* EXERCISE INSTRUCTIONS *
Working from the line that contains "reports --> optimization" down to the last line below, repeat each line exactly.
== Segment start ==
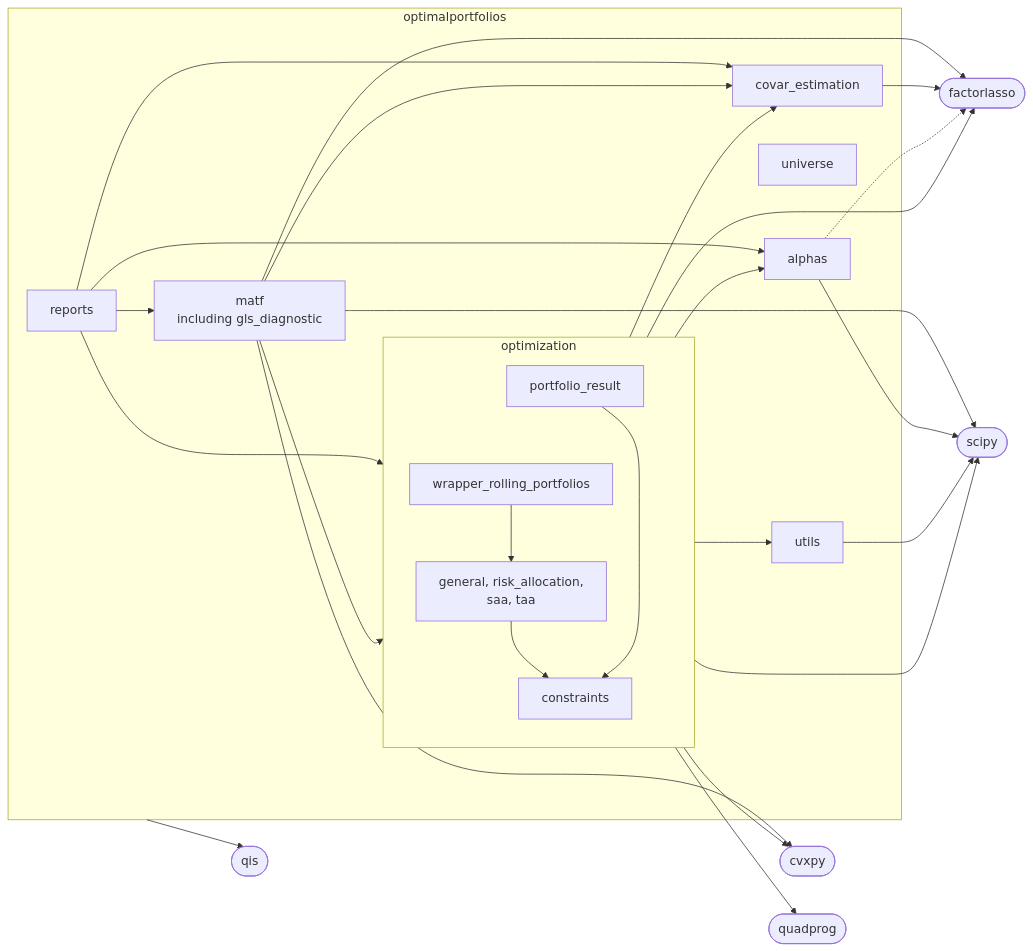
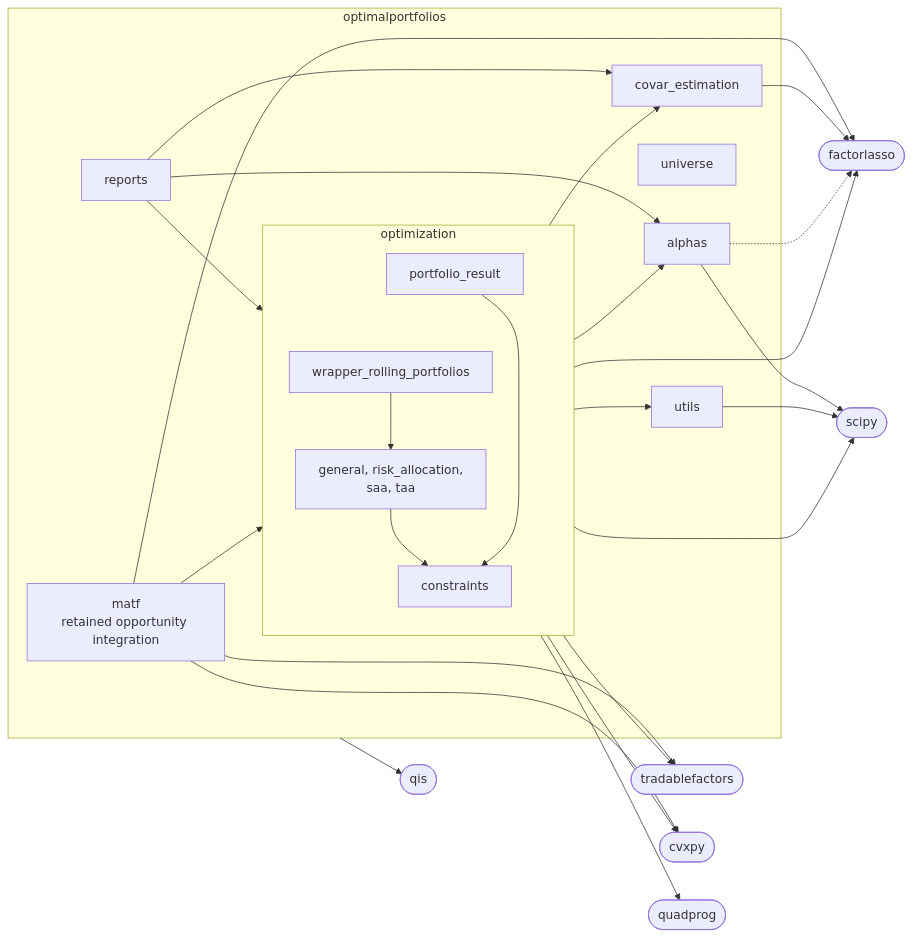
The second of 2 diagrams in docs/software_design.md (ArturSepp/OptimalPortfolios), drawn with Mermaid before and after one commit. The commit also changed other lines of this file and 117 other files, not shown here.

````diff
--- a/docs/software_design.md
+++ b/docs/software_design.md
@@ -85,33 +92,33 @@
 ```mermaid
 flowchart LR
     subgraph pkg ["optimalportfolios"]
         reports["reports"]
         subgraph optimization ["optimization"]
             direction TB
             result["portfolio_result"] ~~~ dispatcher["wrapper_rolling_portfolios"]
             dispatcher --> solvers["general, risk_allocation,<br/>saa, taa"] --> constraints["constraints"]
             result --> constraints
         end
         alphas["alphas"]
         covar["covar_estimation"]
-        matf["matf<br/>including gls_diagnostic"]
+        matf["matf<br/>retained opportunity integration"]
         universe["universe"]
         utils["utils"]
     end
     qis(["qis"])
     factorlasso(["factorlasso"])
+    tf(["tradablefactors"])
     cvxpy(["cvxpy"])
     scipy(["scipy"])
     quadprog(["quadprog"])
     reports --> optimization
     reports --> alphas & covar
-    reports --> matf
-    matf --> scipy & cvxpy & factorlasso & covar & optimization
+    matf --> tf & cvxpy & factorlasso & optimization
     optimization --> alphas & covar & utils
-    optimization --> factorlasso & cvxpy & scipy & quadprog
+    optimization --> tf & factorlasso & cvxpy & scipy & quadprog
     covar --> factorlasso
     alphas -.-> factorlasso
     alphas --> scipy
     utils --> scipy
     pkg --> qis
 ```
````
== Segment end ==
* YOUR SOLUTION *
     reports --> optimization
     reports --> alphas & covar
-    reports --> matf
-    matf --> scipy & cvxpy & factorlasso & covar & optimization
+    matf --> tf & cvxpy & factorlasso & optimization
     optimization --> alphas & covar & utils
-    optimization --> factorlasso & cvxpy & scipy & quadprog
+    optimization --> tf & factorlasso & cvxpy & scipy & quadprog
     covar --> factorlasso
     alphas -.-> factorlasso
     alphas --> scipy
     utils --> scipy
     pkg --> qis
 ```
````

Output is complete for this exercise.